» **Task statement**
Every record below must come back exactly as written, with the images dropped.

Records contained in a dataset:

↓↓↓

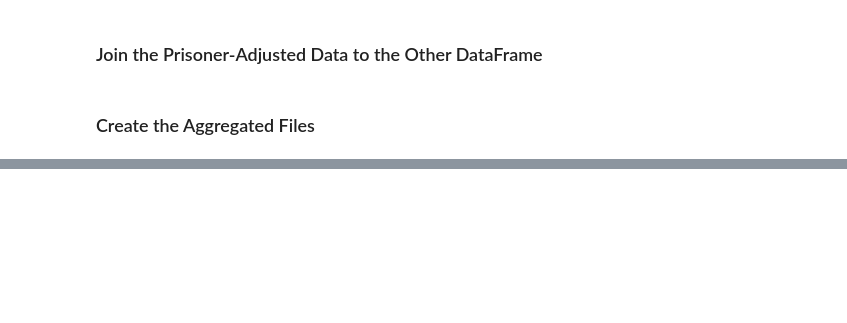
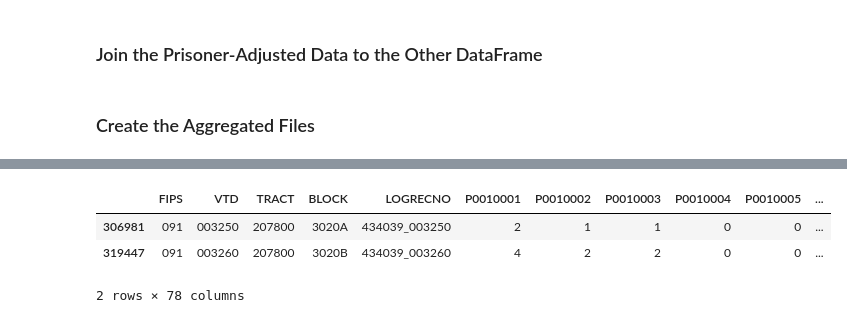
Before and after one commit to nonpartisan-redistricting-datahub/Case_Study_Spotlight, a Jupyter notebook: Spotlight_PA_Notebook.ipynb, the cells around one changed output, grey strips where cells are left out. Drawn from its saved outputs; the diff is of its cells as text; code cells hidden in the pictures; blank space fills up the shorter version.

```diff
--- a/Spotlight_PA_Notebook.ipynb
+++ b/Spotlight_PA_Notebook.ipynb
@@ -401,0 +437,8 @@ new_sldu = add_needed_columns(new_sldu)
+# %%
+# Take a look at one of the split blocks in the PA modified file, note the VTD column
+pa_adjusted_geoms[pa_adjusted_geoms["GEOID20"].str.contains('420912078003020')]
+# %% [output]
+|  | FIPS | VTD | TRACT | BLOCK | LOGRECNO | P0010001 | P0010002 | P0010003 | P0010004 | P0010005 | ... |
+| 306981 | 091 | 003250 | 207800 | 3020A | 434039_003250 | 2 | 1 | 1 | 0 | 0 | ... |
+| 319447 | 091 | 003260 | 207800 | 3020B | 434039_003260 | 4 | 2 | 2 | 0 | 0 | ... |
+2 rows × 78 columns
```
Also changed, not shown: parts of 16 cells of this notebook.
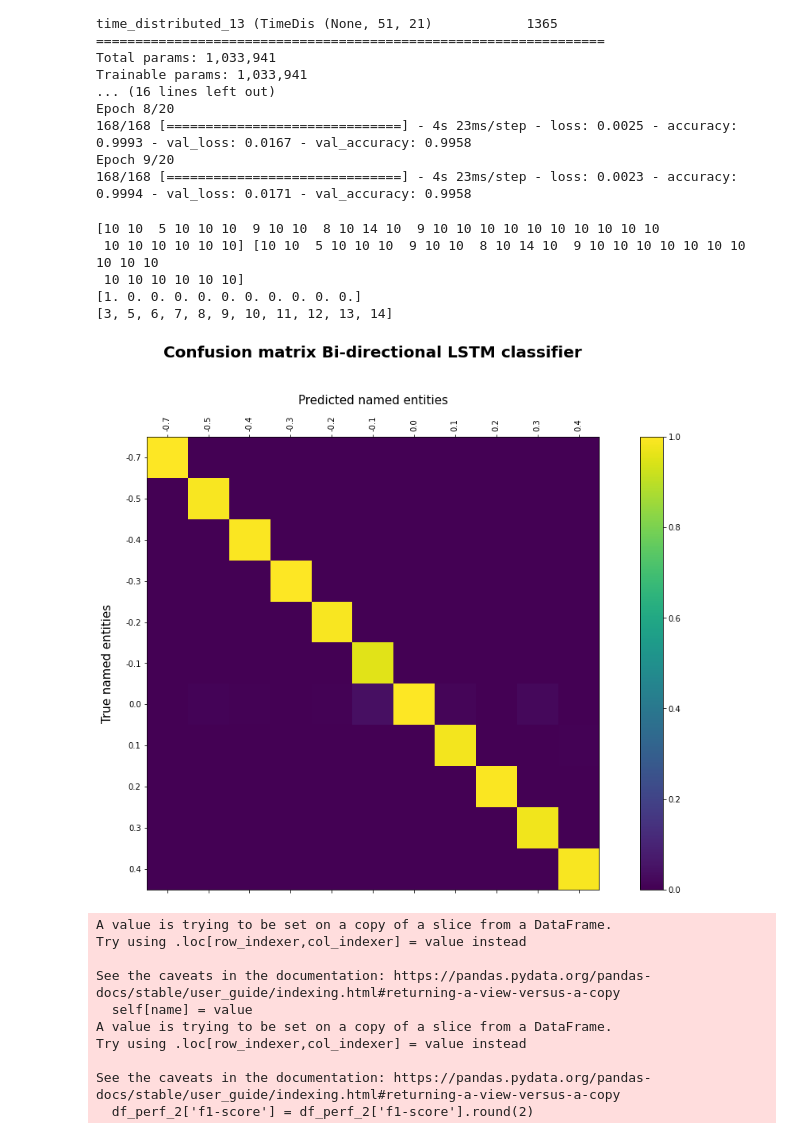
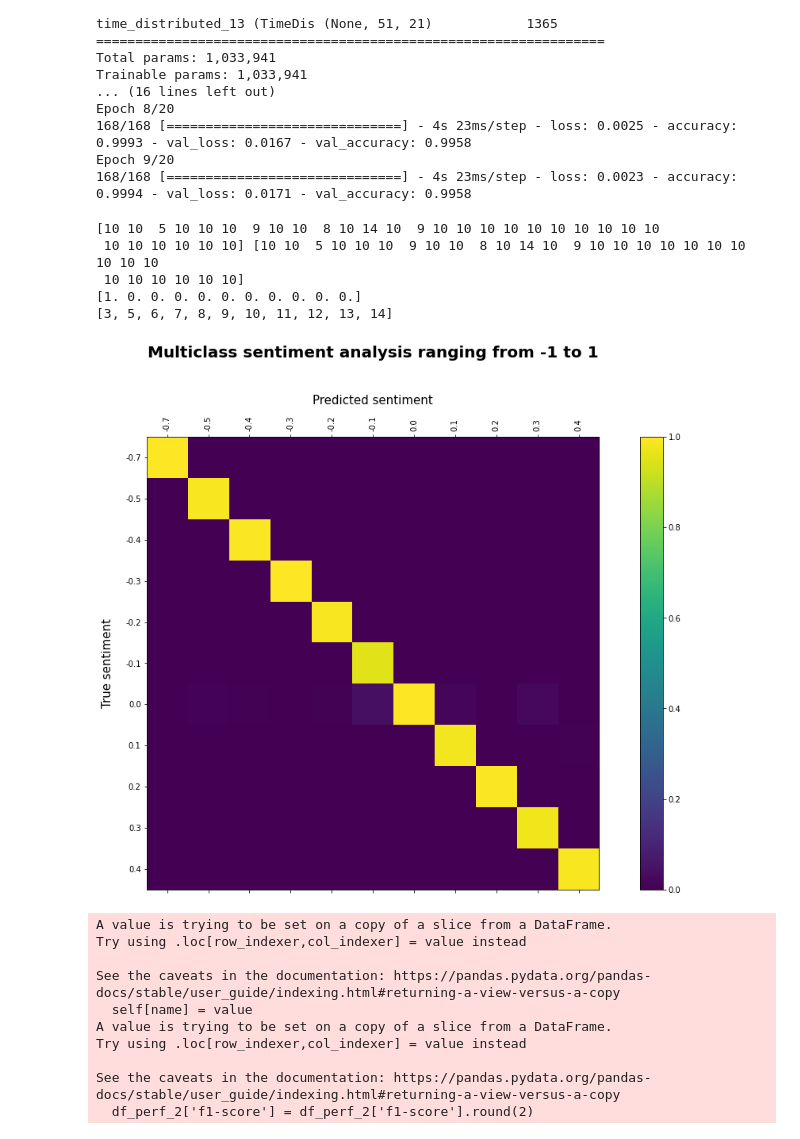
Before and after one commit to Lenschow-Fogh/Ezra, a Jupyter notebook: sentiment/models/keras_words_ralle.ipynb, the cells around one changed output. Saved outputs shown, nothing was run; the diff lists cells and outputs as text; code cells hidden in the pictures.

Commit message:
fixed conf matrix labels for multiclass SA

```diff
--- a/sentiment/models/keras_words_ralle.ipynb
+++ b/sentiment/models/keras_words_ralle.ipynb
@@ -232,37 +232,37 @@ print(cm[0])
 fig = plt.figure( figsize=[18.5,10.5])
 ax = fig.add_subplot(111)
 cax = ax.matshow(cm)
-ax.set_xlabel('Predicted named entities', fontsize = 15, labelpad=15.0)
+ax.set_xlabel('Predicted sentiment', fontsize = 15, labelpad=15.0)
 ax.xaxis.set_label_position('top')
-ax.set_ylabel('True named entities', fontsize = 15, labelpad=15.0)
-ax.set_title('Confusion matrix Bi-directional LSTM classifier',fontweight="bold", size=20, pad=100.0)
+ax.set_ylabel('True sentiment', fontsize = 15, labelpad=15.0)
+ax.set_title('Multiclass sentiment analysis ranging from -1 to 1',fontweight="bold", size=20, pad=100.0)
 
 conf_x = []
 
 temp = set(chain(*df['Polarity_rounded']))
 
 for i in temp:
     conf_x.append(i)
 
 print(sorted(conf_x))
 
 cm_axis_vals = []
 
 for x in np.unique(np.array(cm_pred)):
     cm_axis_vals.append(rep_to_pol[x])
 
 
 fig.colorbar(cax)
 plt.xticks(range(len(cm[0])),cm_axis_vals, rotation=90)
 plt.yticks(range(len(cm[0])), cm_axis_vals)
 plt.show()
 # %% [output]
 [10 10  5 10 10 10  9 10 10  8 10 14 10  9 10 10 10 10 10 10 10 10 10 10
  10 10 10 10 10 10] [10 10  5 10 10 10  9 10 10  8 10 14 10  9 10 10 10 10 10 10 10 10 10 10
  10 10 10 10 10 10]
 [1. 0. 0. 0. 0. 0. 0. 0. 0. 0. 0.]
 [3, 5, 6, 7, 8, 9, 10, 11, 12, 13, 14]
-[figure, old version]
+[figure, new version]
 # %%
 report = classification_report(cm_true, cm_pred, output_dict=True)
 df_perf = pd.DataFrame.from_dict(report).transpose()
```
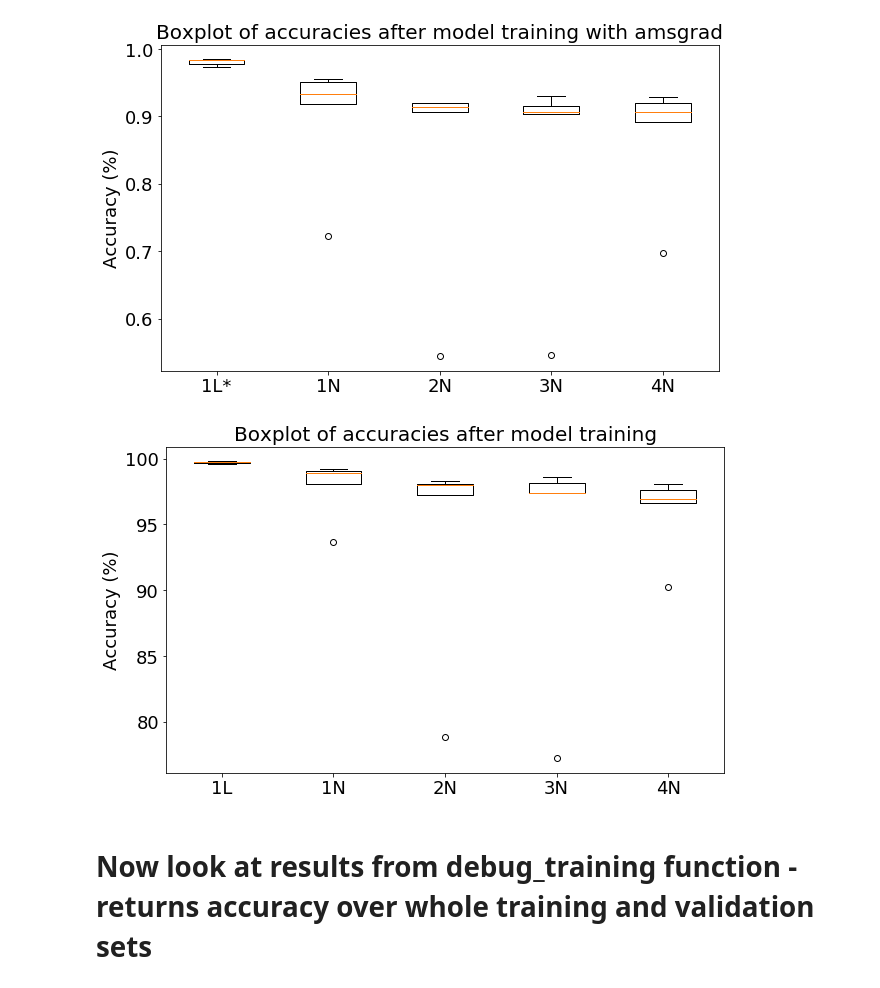
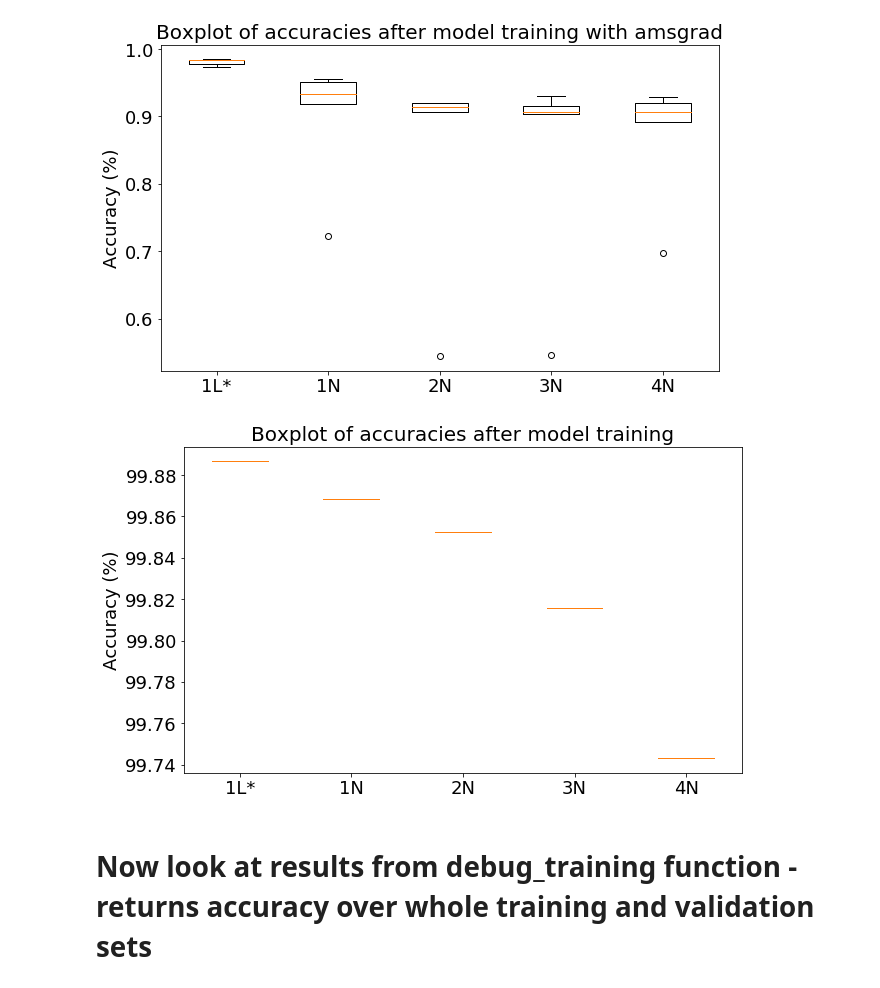
Before and after one commit to eap40/iib-neuro-proj, a Jupyter notebook: Notebooks/training_build3.ipynb, the cells around one changed output. Cells and saved outputs as stored; diff of their text form; code cells hidden in the pictures.

Commit message:
Preliminary experiements involving tying model parameters carried out

```diff
--- a/Notebooks/training_build3.ipynb
+++ b/Notebooks/training_build3.ipynb
@@ -50,7 +50,7 @@ plot_params_1li(trained_plist, target_plist)
 [figure]
 [figure]
 # %%
-loaded_models = np.load('/Users/EdPhillips/Documents/Cambridge4/Project/Data/trained_models_amsgrad_1l_long.npz', allow_pickle=True)
+loaded_models = np.load('/Users/EdPhillips/Documents/Cambridge4/Project/Data/val_nSDs_1l2.npz', allow_pickle=True)
 # %%
 target_params_list, trained_params_list, inputs = loaded_models['a'], loaded_models['b'], loaded_models['c']
 # %%
@@ -293,23 +293,23 @@ plt.show()
 [figure]
 # %%
 # nsds varied, best result chosen
-train_accs_arr = np.squeeze(np.clip(np.array(train_accs_list_nsds_1l), a_min=0, a_max=None))
-test_accs_arr = np.squeeze(np.clip(np.array(test_accs_list_nsds_1l), a_min=0, a_max=None))
+train_accs = np.squeeze(np.clip(np.array(train_accs_list_nsds_1l), a_min=0, a_max=None))
+test_accs = np.squeeze(np.clip(np.array(test_accs_list_nsds_1l), a_min=0, a_max=None))
 
 train_accs = np.array(train_accs, ndmin=2)
 test_accs = np.array(test_accs, ndmin=2)
 fig, ax = plt.subplots()
 fig.set_size_inches(10, 6)
 ax.set_title('Boxplot of accuracies after model training', fontsize=20)
-ax.boxplot(train_accs_arr)
-ax.set_xticklabels(['1L', '1N', '2N', '3N', '4N'], fontsize=18)
+ax.boxplot(test_accs)
+ax.set_xticklabels(['1L*', '1N', '2N', '3N', '4N'], fontsize=18)
 ax.set_ylabel("Accuracy (%)", fontsize=18)
 # ax.set_ylim(99.9,100.01)
 # ax.set_ylim(100)
 
 plt.show()
 # %% [output]
-[figure, old version]
+[figure, new version]
 # %% [markdown]
 # Now look at results from debug_training function - returns accuracy over whole training and validation sets
 # %%
```
Also changed, not shown: parts of 20 cells of this notebook.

↑↑↑

» **Answer area**
Before and after one commit to nonpartisan-redistricting-datahub/Case_Study_Spotlight, a Jupyter notebook: Spotlight_PA_Notebook.ipynb, the cells around one changed output, grey strips where cells are left out. Drawn from its saved outputs; the diff is of its cells as text; code cells hidden in the pictures; blank space fills up the shorter version.

```diff
--- a/Spotlight_PA_Notebook.ipynb
+++ b/Spotlight_PA_Notebook.ipynb
@@ -401,0 +437,8 @@ new_sldu = add_needed_columns(new_sldu)
+# %%
+# Take a look at one of the split blocks in the PA modified file, note the VTD column
+pa_adjusted_geoms[pa_adjusted_geoms["GEOID20"].str.contains('420912078003020')]
+# %% [output]
+|  | FIPS | VTD | TRACT | BLOCK | LOGRECNO | P0010001 | P0010002 | P0010003 | P0010004 | P0010005 | ... |
+| 306981 | 091 | 003250 | 207800 | 3020A | 434039_003250 | 2 | 1 | 1 | 0 | 0 | ... |
+| 319447 | 091 | 003260 | 207800 | 3020B | 434039_003260 | 4 | 2 | 2 | 0 | 0 | ... |
+2 rows × 78 columns
```
Also changed, not shown: parts of 16 cells of this notebook.
Before and after one commit to Lenschow-Fogh/Ezra, a Jupyter notebook: sentiment/models/keras_words_ralle.ipynb, the cells around one changed output. Saved outputs shown, nothing was run; the diff lists cells and outputs as text; code cells hidden in the pictures.

Commit message:
fixed conf matrix labels for multiclass SA

```diff
--- a/sentiment/models/keras_words_ralle.ipynb
+++ b/sentiment/models/keras_words_ralle.ipynb
@@ -232,37 +232,37 @@ print(cm[0])
 fig = plt.figure( figsize=[18.5,10.5])
 ax = fig.add_subplot(111)
 cax = ax.matshow(cm)
-ax.set_xlabel('Predicted named entities', fontsize = 15, labelpad=15.0)
+ax.set_xlabel('Predicted sentiment', fontsize = 15, labelpad=15.0)
 ax.xaxis.set_label_position('top')
-ax.set_ylabel('True named entities', fontsize = 15, labelpad=15.0)
-ax.set_title('Confusion matrix Bi-directional LSTM classifier',fontweight="bold", size=20, pad=100.0)
+ax.set_ylabel('True sentiment', fontsize = 15, labelpad=15.0)
+ax.set_title('Multiclass sentiment analysis ranging from -1 to 1',fontweight="bold", size=20, pad=100.0)
 
 conf_x = []
 
 temp = set(chain(*df['Polarity_rounded']))
 
 for i in temp:
     conf_x.append(i)
 
 print(sorted(conf_x))
 
 cm_axis_vals = []
 
 for x in np.unique(np.array(cm_pred)):
     cm_axis_vals.append(rep_to_pol[x])
 
 
 fig.colorbar(cax)
 plt.xticks(range(len(cm[0])),cm_axis_vals, rotation=90)
 plt.yticks(range(len(cm[0])), cm_axis_vals)
 plt.show()
 # %% [output]
 [10 10  5 10 10 10  9 10 10  8 10 14 10  9 10 10 10 10 10 10 10 10 10 10
  10 10 10 10 10 10] [10 10  5 10 10 10  9 10 10  8 10 14 10  9 10 10 10 10 10 10 10 10 10 10
  10 10 10 10 10 10]
 [1. 0. 0. 0. 0. 0. 0. 0. 0. 0. 0.]
 [3, 5, 6, 7, 8, 9, 10, 11, 12, 13, 14]
-[figure, old version]
+[figure, new version]
 # %%
 report = classification_report(cm_true, cm_pred, output_dict=True)
 df_perf = pd.DataFrame.from_dict(report).transpose()
```
Before and after one commit to eap40/iib-neuro-proj, a Jupyter notebook: Notebooks/training_build3.ipynb, the cells around one changed output. Cells and saved outputs as stored; diff of their text form; code cells hidden in the pictures.

Commit message:
Preliminary experiements involving tying model parameters carried out

```diff
--- a/Notebooks/training_build3.ipynb
+++ b/Notebooks/training_build3.ipynb
@@ -50,7 +50,7 @@ plot_params_1li(trained_plist, target_plist)
 [figure]
 [figure]
 # %%
-loaded_models = np.load('/Users/EdPhillips/Documents/Cambridge4/Project/Data/trained_models_amsgrad_1l_long.npz', allow_pickle=True)
+loaded_models = np.load('/Users/EdPhillips/Documents/Cambridge4/Project/Data/val_nSDs_1l2.npz', allow_pickle=True)
 # %%
 target_params_list, trained_params_list, inputs = loaded_models['a'], loaded_models['b'], loaded_models['c']
 # %%
@@ -293,23 +293,23 @@ plt.show()
 [figure]
 # %%
 # nsds varied, best result chosen
-train_accs_arr = np.squeeze(np.clip(np.array(train_accs_list_nsds_1l), a_min=0, a_max=None))
-test_accs_arr = np.squeeze(np.clip(np.array(test_accs_list_nsds_1l), a_min=0, a_max=None))
+train_accs = np.squeeze(np.clip(np.array(train_accs_list_nsds_1l), a_min=0, a_max=None))
+test_accs = np.squeeze(np.clip(np.array(test_accs_list_nsds_1l), a_min=0, a_max=None))
 
 train_accs = np.array(train_accs, ndmin=2)
 test_accs = np.array(test_accs, ndmin=2)
 fig, ax = plt.subplots()
 fig.set_size_inches(10, 6)
 ax.set_title('Boxplot of accuracies after model training', fontsize=20)
-ax.boxplot(train_accs_arr)
-ax.set_xticklabels(['1L', '1N', '2N', '3N', '4N'], fontsize=18)
+ax.boxplot(test_accs)
+ax.set_xticklabels(['1L*', '1N', '2N', '3N', '4N'], fontsize=18)
 ax.set_ylabel("Accuracy (%)", fontsize=18)
 # ax.set_ylim(99.9,100.01)
 # ax.set_ylim(100)
 
 plt.show()
 # %% [output]
-[figure, old version]
+[figure, new version]
 # %% [markdown]
 # Now look at results from debug_training function - returns accuracy over whole training and validation sets
 # %%
```
Also changed, not shown: parts of 20 cells of this notebook.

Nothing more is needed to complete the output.